● **About this task**:
Every line of the entries below that mentions "Screens" is to be copied out.

● **Given entries**:

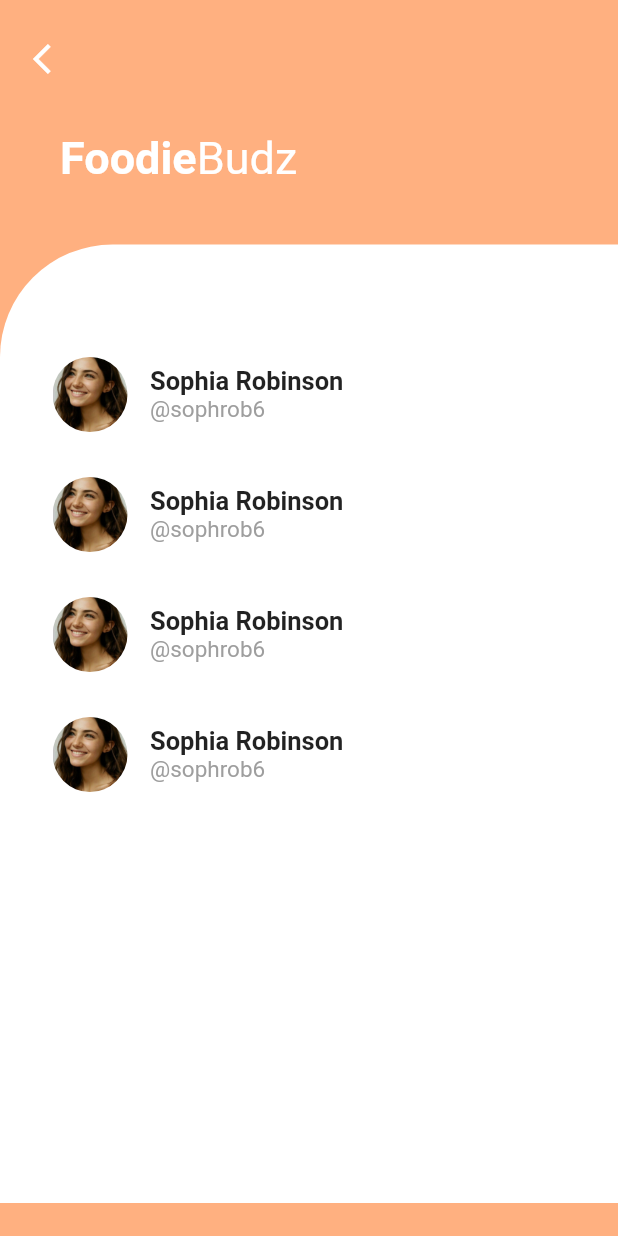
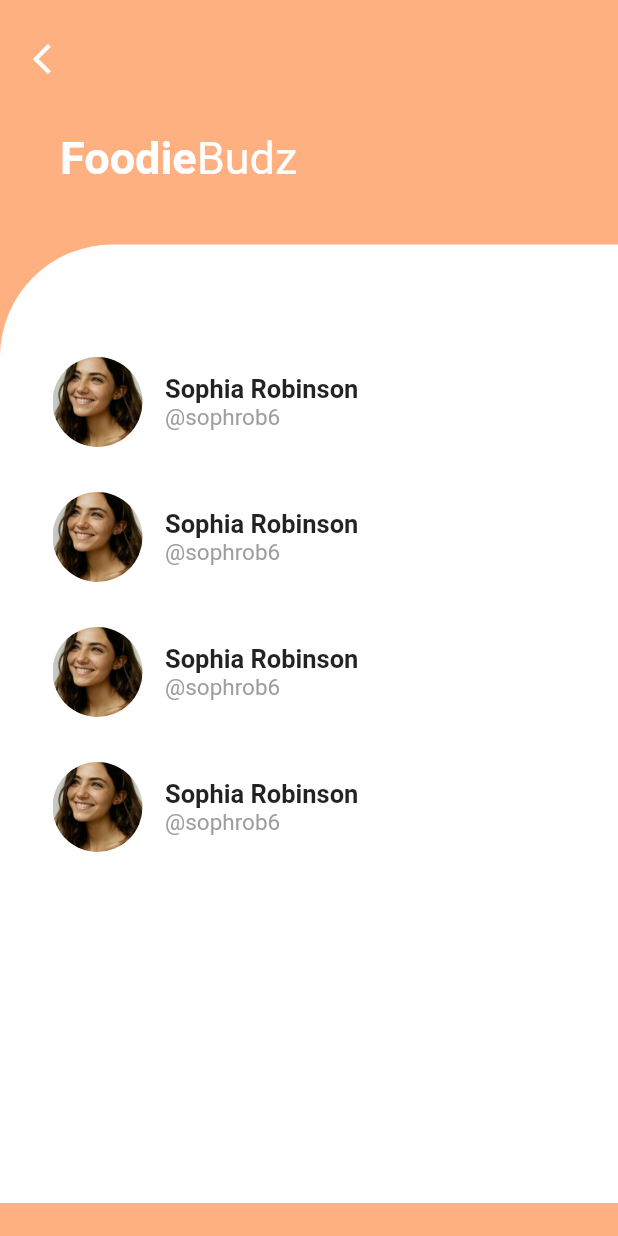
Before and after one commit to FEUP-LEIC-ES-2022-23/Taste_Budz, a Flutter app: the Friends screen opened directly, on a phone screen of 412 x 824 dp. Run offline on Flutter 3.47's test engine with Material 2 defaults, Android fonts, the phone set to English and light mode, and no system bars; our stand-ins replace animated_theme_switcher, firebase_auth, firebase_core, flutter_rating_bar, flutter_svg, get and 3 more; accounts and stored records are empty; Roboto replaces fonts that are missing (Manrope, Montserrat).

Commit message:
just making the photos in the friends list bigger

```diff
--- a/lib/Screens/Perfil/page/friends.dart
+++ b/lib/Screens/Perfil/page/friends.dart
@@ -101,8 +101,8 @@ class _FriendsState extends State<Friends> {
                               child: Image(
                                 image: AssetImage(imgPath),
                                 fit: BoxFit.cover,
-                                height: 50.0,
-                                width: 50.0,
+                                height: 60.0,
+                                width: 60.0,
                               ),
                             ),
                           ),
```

● **Solution for this task**:
--- a/lib/Screens/Perfil/page/friends.dart
+++ b/lib/Screens/Perfil/page/friends.dart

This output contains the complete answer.